Don’t expect to see that version of Spark in the Hortonworks Data Platform (HDP) any time soon. Today the Hadoop distributor announced the addition of two Spark 1.5.2 components—Spark Streaming and Spark SQL—with a maintenance release of HDP. It’s the first time Hortonworks has officially supported any Spark components besides “core” Spark and MLlib, its machine learning library.
This was the fourth time that Hortonworks (NASDAQ: HDP) has added new Spark features to HDP during 2015, which reflects both the remarkable demand for Spark functionality among HDP users, as well the relentless pace of development in the open source Apache project.
“The Spark community continues to move extraordinarily fast,” says Tim Hall, the vice president of product management at Hortonworks. “We’re trying to keep pace [and to] test, certify and provide the latest innovation for our customers so they can extract the maximum value of all the capabilities within Spark and run it at scale in the enterprise.”
Hortonworks support for Spark is driving sales of HDP, according to Hall, who says customers are moving their Spark initiatives forward quickly. “There were a lot of customers at the beginning of year that were in tire kicking and exploratory mode [with Spark], and by the end of the year we have many more that are production deployed,” he says.

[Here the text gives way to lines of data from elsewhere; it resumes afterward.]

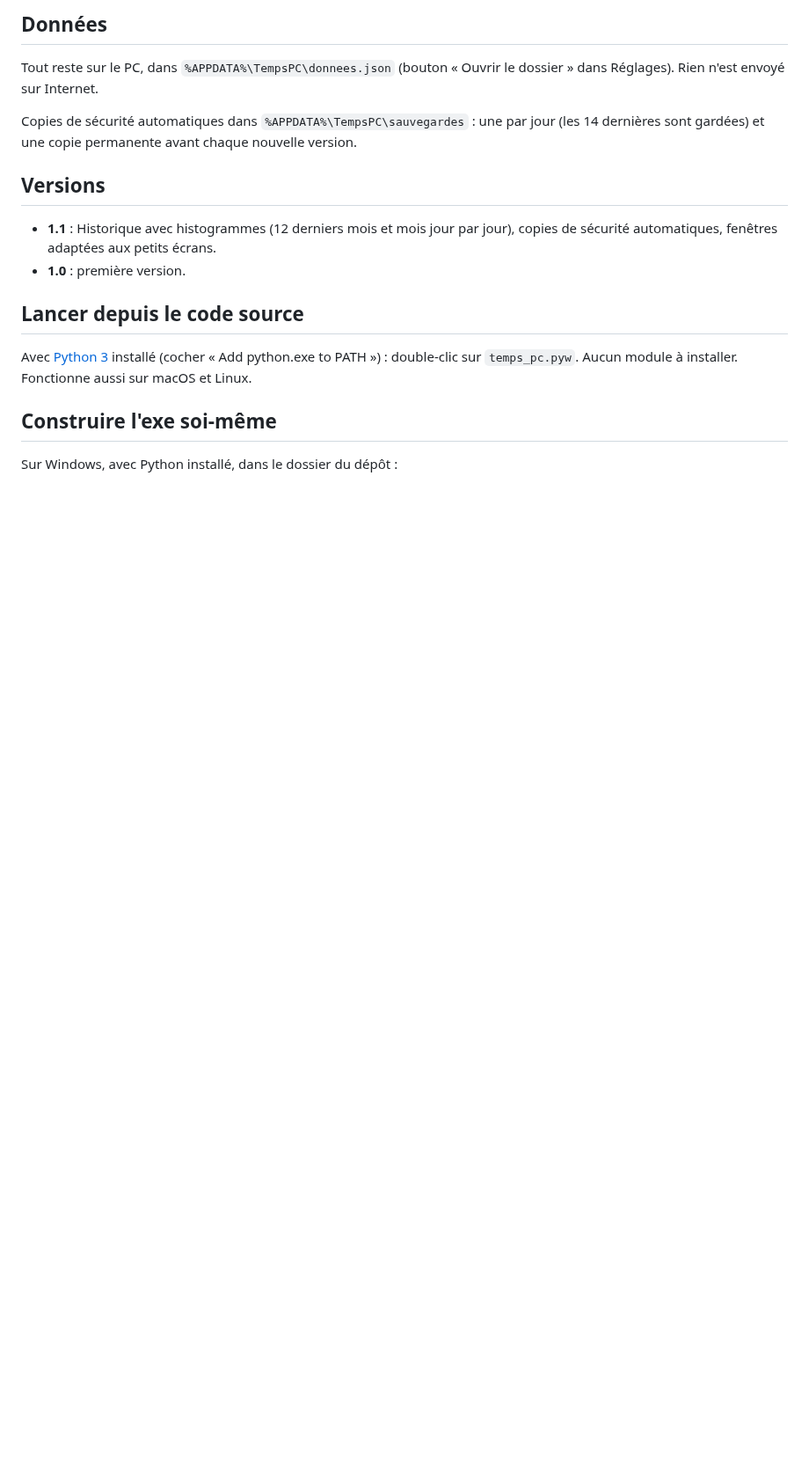
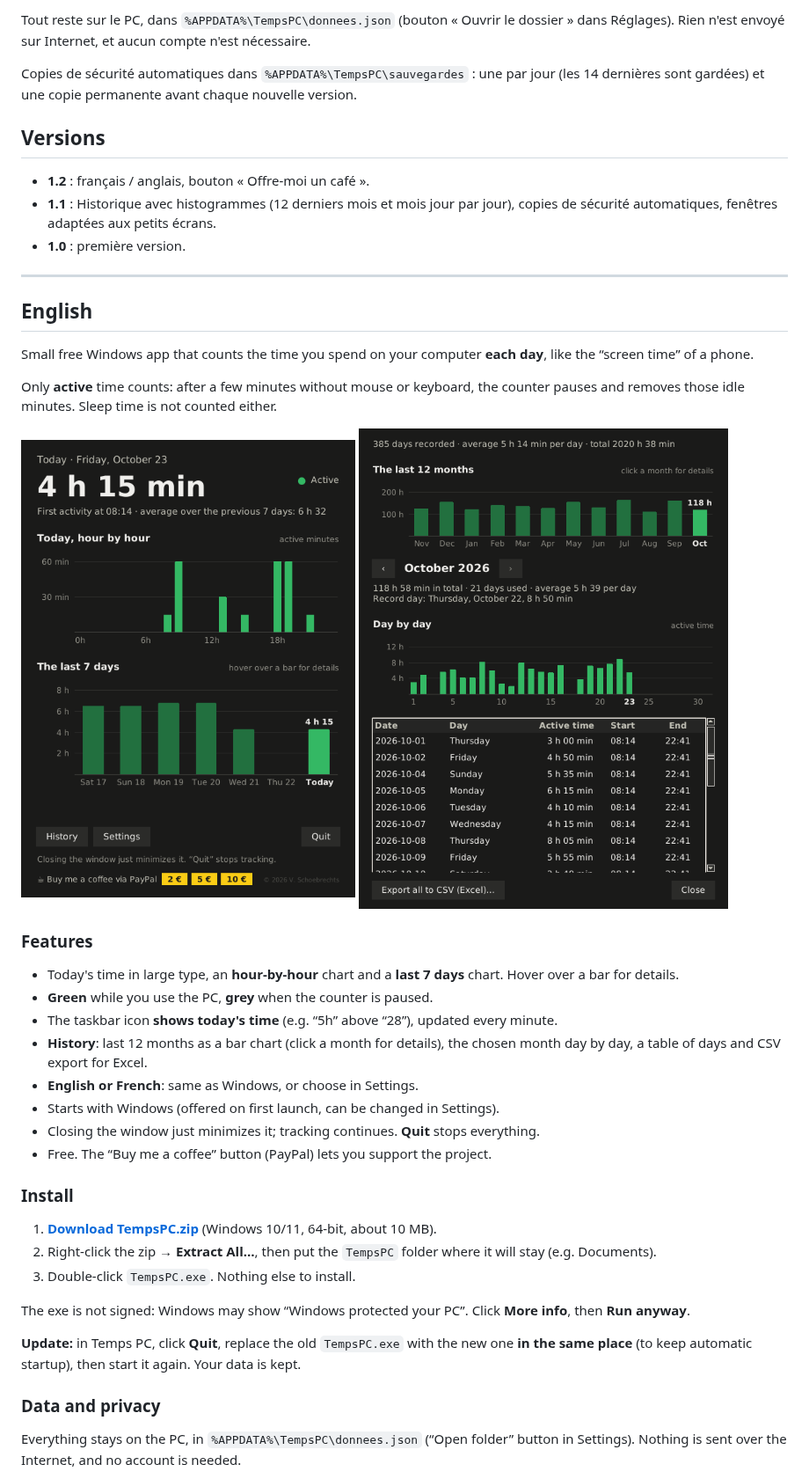
Before and after one commit to vincentschoebrechts-beep/pc-time, a Markdown page: README.md, the part around one of its changes. Shown at 88% size. Rendered like a GitHub page; pictures changed too: captures/fenetre_en.png (added), captures/historique_en.png (added); blank space fills up the shorter version.

```diff
--- a/README.md
+++ b/README.md
@@ -43,19 +40,51 @@ L'exe n'est pas signé : Windows peut afficher « Windows a protégé votre ordi
 
-## Données
-
-Tout reste sur le PC, dans `%APPDATA%\TempsPC\donnees.json` (bouton « Ouvrir le dossier » dans Réglages). Rien n'est envoyé sur Internet.
+Tout reste sur le PC, dans `%APPDATA%\TempsPC\donnees.json` (bouton « Ouvrir le dossier » dans Réglages). Rien n'est envoyé sur Internet, et aucun compte n'est nécessaire.
 
 Copies de sécurité automatiques dans `%APPDATA%\TempsPC\sauvegardes` : une par jour (les 14 dernières sont gardées) et une copie permanente avant chaque nouvelle version.
 
 ## Versions
 
+- **1.2** : français / anglais, bouton « Offre-moi un café ».
 - **1.1** : Historique avec histogrammes (12 derniers mois et mois jour par jour), copies de sécurité automatiques, fenêtres adaptées aux petits écrans.
 - **1.0** : première version.
 
-## Lancer depuis le code source
+---
 
-Avec [Python 3](https://www.python.org/downloads/) installé (cocher « Add python.exe to PATH ») : double-clic sur `temps_pc.pyw`. Aucun module à installer. Fonctionne aussi sur macOS et Linux.
+<a name="english"></a>
 
-## Construire l'exe soi-même
+## English
 
-Sur Windows, avec Python installé, dans le dossier du dépôt :
+Small free Windows app that counts the time you spend on your computer **each day**, like the “screen time” of a phone.
+
+Only **active** time counts: after a few minutes without mouse or keyboard, the counter pauses and removes those idle minutes. Sleep time is not counted either.
+
+<p>
+  <img src="captures/fenetre_en.png" width="380" alt="Main window">
+  <img src="captures/historique_en.png" width="420" alt="History window">
+</p>
+
+### Features
+
+- Today's time in large type, an **hour-by-hour** chart and a **last 7 days** chart. Hover over a bar for details.
+- **Green** while you use the PC, **grey** when the counter is paused.
+- The taskbar icon **shows today's time** (e.g. “5h” above “28”), updated every minute.
+- **History**: last 12 months as a bar chart (click a month for details), the chosen month day by day, a table of days and CSV export for Excel.
+- **English or French**: same as Windows, or choose in Settings.
+- Starts with Windows (offered on first launch, can be changed in Settings).
+- Closing the window just minimizes it; tracking continues. **Quit** stops everything.
+- Free. The “Buy me a coffee” button (PayPal) lets you support the project.
+
+### Install
+
+1. **[Download TempsPC.zip](https://github.com/vincentschoebrechts-beep/temps-pc/raw/main/telechargement/TempsPC.zip)** (Windows 10/11, 64-bit, about 10 MB).
+2. Right-click the zip → **Extract All…**, then put the `TempsPC` folder where it will stay (e.g. Documents).
+3. Double-click `TempsPC.exe`. Nothing else to install.
+
+The exe is not signed: Windows may show “Windows protected your PC”. Click **More info**, then **Run anyway**.
+
+**Update:** in Temps PC, click **Quit**, replace the old `TempsPC.exe` with the new one **in the same place** (to keep automatic startup), then start it again. Your data is kept.
+
+### Data and privacy
+
+Everything stays on the PC, in `%APPDATA%\TempsPC\donnees.json` (“Open folder” button in Settings). Nothing is sent over the Internet, and no account is needed.
+
```
Also changed, not shown: other parts of README.md (+20 -14 lines), captures/fenetre_clair.png (deleted), captures/fenetre_fr.png (added), captures/fenetre_sombre_pause.png (deleted), captures/historique_fr.png (renamed from captures/historique.png), 3 other files.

The addition of Spark Streaming and Spark SQL to HDP undoubtedly will be met with praise from Hortonworks customers looking to get real value from Spark. But the move may also spur some additional questions, such as “What took so long?”
“These are two of the most asked-for capabilities within Spark,” Hall says. “We’ve been holding off in terms of providing the GA support for them until they were ready. And the challenge for us is the [Spark] community is moving super fast. We want to make sure that our customers are going to be successful with them and we’ve been working within the community to make sure that will occur.”
Hortonworks is in a tough spot. They’re obliged to give customers the Spark features they crave, but the company must also protect its customers from the potentially harmful effects of using technology that isn’t ready for prime-time. You can put two other Spark sub-projects—the GraphX graph database and Spark R—in that “use at your own risk” category.
Hall takes a philosophical view of the situation. “Hortonworks is the Spark Sherpa,” he tells Datanami. “They’re looking to us to be Sherpas on their Spark journey and provide them with the appropriate guidance on readiness.”
While Spark is a great project, there’s a lot of “code churn” going on, and Hortonworks will do its best to pick only the Spark parts that are fully baked, Hall says. “[We tell customers] of course you can try to use Spark R or Graphx or these other things today,” he says. “But we’ve done some testing and we know there are sharp edges, and we want to give you the heads up on that before you get into trouble.”
The Santa Clara, California company also announced that it’s supporting the ORC [optimized row colum] file format with Spark SQL on HDP. Spark SQL was originally developed with an affinity for the Parquet file format, and so supporting ORC will make enable better compatibility with Apache Hive. It also unveiled the Hortonworks Community Connection, a new portal designed to help HDP customers collaborate and ask questions of one another.